Because billing and collections are crucial for practice sustainability, expect that your salary and compensation as a physician will likely be tied to this accounting quagmire in one of three ways.
1 Billings or Accounts Payable (A/P):
The process of submission, follow up and appeal of claims with health insurance companies used to obtain payment for medical testing, treatments and procedures.
Payment formulas based on billings will likely pay you a percentage of the money billed for the work you have performed.
2 Collections or Accounts Receivable (A/R):
The amount of money your practice has a right to collect in return for services rendered and billed. The medical care, already provided to the patient, is given on credit and will be paid at a later date, hopefully sooner rather than later.

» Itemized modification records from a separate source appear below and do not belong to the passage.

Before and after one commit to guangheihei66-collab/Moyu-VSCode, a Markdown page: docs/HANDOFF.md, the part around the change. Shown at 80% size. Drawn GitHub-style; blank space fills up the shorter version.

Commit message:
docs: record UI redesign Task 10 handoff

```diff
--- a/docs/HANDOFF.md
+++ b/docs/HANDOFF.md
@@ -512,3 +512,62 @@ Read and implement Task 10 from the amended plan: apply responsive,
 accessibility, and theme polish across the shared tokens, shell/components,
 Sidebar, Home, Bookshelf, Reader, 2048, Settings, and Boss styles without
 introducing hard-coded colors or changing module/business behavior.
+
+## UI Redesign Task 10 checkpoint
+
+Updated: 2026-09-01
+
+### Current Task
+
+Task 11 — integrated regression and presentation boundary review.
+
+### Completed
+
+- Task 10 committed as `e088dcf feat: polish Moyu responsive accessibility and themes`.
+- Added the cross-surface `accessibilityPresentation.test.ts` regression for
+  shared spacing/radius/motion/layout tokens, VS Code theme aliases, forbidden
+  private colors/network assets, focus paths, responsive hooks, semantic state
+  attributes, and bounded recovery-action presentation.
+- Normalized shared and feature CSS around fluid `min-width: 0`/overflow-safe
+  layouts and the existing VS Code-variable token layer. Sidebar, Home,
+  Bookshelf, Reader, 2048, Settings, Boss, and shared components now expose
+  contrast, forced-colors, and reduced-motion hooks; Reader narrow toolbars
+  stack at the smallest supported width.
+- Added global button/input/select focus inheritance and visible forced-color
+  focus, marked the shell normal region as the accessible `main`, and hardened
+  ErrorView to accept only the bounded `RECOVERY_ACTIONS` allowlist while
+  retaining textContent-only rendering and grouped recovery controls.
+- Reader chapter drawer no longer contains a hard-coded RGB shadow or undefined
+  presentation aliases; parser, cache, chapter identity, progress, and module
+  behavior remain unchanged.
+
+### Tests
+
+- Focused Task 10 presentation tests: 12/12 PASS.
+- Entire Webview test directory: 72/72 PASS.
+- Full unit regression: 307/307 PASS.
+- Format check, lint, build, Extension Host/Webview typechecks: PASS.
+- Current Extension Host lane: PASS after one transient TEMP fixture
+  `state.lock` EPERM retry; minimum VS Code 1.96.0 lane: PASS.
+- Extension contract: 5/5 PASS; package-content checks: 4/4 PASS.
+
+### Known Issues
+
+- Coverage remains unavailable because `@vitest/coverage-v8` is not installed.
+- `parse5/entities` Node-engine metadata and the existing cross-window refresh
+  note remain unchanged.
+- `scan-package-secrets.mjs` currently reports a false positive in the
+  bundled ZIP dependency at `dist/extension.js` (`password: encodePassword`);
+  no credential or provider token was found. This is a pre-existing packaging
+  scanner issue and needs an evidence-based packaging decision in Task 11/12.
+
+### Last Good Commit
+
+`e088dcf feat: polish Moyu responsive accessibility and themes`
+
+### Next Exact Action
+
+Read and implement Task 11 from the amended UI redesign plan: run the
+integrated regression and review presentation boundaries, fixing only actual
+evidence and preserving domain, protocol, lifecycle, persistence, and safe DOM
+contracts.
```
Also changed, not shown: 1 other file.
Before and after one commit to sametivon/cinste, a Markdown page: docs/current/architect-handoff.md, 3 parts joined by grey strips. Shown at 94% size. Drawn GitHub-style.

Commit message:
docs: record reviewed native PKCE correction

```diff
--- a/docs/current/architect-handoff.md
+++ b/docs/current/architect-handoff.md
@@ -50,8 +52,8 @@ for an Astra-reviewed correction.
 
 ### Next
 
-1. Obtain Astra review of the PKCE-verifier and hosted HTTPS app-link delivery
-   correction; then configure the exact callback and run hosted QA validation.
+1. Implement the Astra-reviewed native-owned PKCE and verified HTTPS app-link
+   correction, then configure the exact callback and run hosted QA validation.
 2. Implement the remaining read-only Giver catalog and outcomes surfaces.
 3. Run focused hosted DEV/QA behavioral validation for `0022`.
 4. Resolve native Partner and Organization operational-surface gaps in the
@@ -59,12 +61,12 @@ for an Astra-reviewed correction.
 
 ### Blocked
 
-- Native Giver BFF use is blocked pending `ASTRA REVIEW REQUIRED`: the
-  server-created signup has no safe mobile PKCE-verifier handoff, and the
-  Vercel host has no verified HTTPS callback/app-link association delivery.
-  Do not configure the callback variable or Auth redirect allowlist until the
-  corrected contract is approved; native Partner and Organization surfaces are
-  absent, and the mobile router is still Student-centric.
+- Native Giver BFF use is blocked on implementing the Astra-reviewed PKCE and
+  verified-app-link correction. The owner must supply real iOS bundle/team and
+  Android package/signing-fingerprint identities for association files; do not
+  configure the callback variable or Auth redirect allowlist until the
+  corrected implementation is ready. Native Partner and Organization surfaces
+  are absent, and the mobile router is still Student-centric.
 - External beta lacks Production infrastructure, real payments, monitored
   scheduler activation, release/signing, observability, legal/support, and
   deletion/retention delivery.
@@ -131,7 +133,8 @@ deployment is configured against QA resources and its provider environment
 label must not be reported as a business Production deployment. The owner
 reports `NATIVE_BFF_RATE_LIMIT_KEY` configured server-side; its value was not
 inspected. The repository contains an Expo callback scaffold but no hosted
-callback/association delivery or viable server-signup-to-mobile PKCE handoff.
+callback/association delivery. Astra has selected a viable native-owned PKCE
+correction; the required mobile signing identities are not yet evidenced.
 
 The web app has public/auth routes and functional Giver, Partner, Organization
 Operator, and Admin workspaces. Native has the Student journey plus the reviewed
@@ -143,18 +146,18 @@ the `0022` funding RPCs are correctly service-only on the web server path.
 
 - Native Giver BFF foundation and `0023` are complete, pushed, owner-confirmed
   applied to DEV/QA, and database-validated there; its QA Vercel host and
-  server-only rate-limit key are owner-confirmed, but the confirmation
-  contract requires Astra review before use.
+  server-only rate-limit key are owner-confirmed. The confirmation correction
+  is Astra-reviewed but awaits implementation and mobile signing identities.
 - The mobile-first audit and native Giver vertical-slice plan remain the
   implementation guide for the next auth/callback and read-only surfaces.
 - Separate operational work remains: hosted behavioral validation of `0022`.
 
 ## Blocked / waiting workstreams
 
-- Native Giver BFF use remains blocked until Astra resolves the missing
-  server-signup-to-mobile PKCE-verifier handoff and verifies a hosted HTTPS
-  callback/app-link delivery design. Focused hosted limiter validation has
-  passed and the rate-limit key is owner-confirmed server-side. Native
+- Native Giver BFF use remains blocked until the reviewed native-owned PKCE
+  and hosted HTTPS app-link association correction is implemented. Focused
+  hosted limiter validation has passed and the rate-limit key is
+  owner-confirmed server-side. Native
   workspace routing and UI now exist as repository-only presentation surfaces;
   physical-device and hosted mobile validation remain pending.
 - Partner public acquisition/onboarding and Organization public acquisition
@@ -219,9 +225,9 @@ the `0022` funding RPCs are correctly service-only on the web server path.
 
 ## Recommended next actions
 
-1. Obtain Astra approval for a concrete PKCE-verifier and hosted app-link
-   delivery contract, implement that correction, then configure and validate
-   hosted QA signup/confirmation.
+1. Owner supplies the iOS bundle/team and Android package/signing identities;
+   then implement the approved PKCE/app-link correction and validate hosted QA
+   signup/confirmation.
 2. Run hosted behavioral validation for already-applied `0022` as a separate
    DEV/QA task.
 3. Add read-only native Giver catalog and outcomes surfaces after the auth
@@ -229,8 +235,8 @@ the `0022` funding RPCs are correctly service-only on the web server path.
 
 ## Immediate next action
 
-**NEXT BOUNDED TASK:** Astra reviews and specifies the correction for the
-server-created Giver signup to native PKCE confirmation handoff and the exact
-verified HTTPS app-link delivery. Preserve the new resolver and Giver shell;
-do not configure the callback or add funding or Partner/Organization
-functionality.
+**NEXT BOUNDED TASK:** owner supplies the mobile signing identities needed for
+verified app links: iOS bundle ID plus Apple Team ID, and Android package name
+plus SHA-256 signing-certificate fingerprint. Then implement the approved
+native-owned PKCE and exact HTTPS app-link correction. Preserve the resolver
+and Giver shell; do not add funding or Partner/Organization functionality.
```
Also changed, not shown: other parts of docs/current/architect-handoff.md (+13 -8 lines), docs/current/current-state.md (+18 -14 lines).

Considering the recent payment shift where individuals shoulder more of the cost of care, a collection-based payment formula requires more due diligence because your pay will be dependent upon the employer’s billing capabilities. In this scenario, the practice must first be paid, before you receive compensation for your work.
3 Relative Value Units (RVUs):
A value assigned by the Centers for Medicaid & Medicare Services (CMS) to each CPT/HCPCS code. That value represents the cost for providing the service.
RVUs represent a combined total of three components, each individually adjusted based upon geographic location. As such, these units require more calculations and can often overwhelm those first exposed to them. Those three components are:
- Physician work: Time and clinical skill for treating a patient during a visit
- Practice expense: Labor costs, administrative costs, building expense
- Professional liability insurance expense: Malpractice insurance premium costs
RVU-based compensation formulas only count patient encounters. For physicians practicing in a hospital setting, the amount of required administrative duties, all unpaid under this payment structure, must be weighed carefully.
Most employers don’t place physicians in an “eat what you kill” position for pay. Instead, productivity compensation is provided as additional incentives on top of base pay.
Therefore, understanding how these numbers are calculated, knowing the history and average of practice collections, as well as the nuance involved in A/R numbers, will help you weigh one job offer against the next and have a financially healthier practice as your medical career blossoms.
Net 30/60/90—or never
One thing is known about spreadsheets and balance sheets: You don’t get a full picture from only one number. In evaluating the financial health of a practice, you must look at several A/R variables.
Days in A/R
This number results from dividing the total A/R by the average daily charges for the practice. (For example: 30days in A/R means that the practice is due payment for the equivalent of 30days of work.)
One caveat: This number does not include the age of any payment.
A/R by Age
This number represents the time since billing for a particular service. Bookkeepers and accountants place payments due for services in specific buckets. You’ll find a 0 to 30-day bucket, 31to 60-day bucket, a 61to 90-day bucket and so on.
Once a bill passes 90 days, the chances that a practice will receive full (or any payment) significantly declines. To calculate ongoing collection performance, divide the A/R in each bucket by the total A/R to get a percentage.
Bucketed A/R month over month
Monitoring the percentage of total A/R in each bucket every 30days and comparing it to prior monthly performance will give you a landscape view of the practice’s financial health.
For new physicians who want to dig deeper into this “business of the business” area, check out the Healthcare Financial Management Association (HFMA). The organization’s website provides a wealth of information from its members, comprised of health care executives and financial managers from provider organizations, physician practices and health plan markets.
By investing the time now to learn about cash flow, balance sheets and accounts receivable, you will be in a better position to stay in control of working capital wherever your medical career takes you.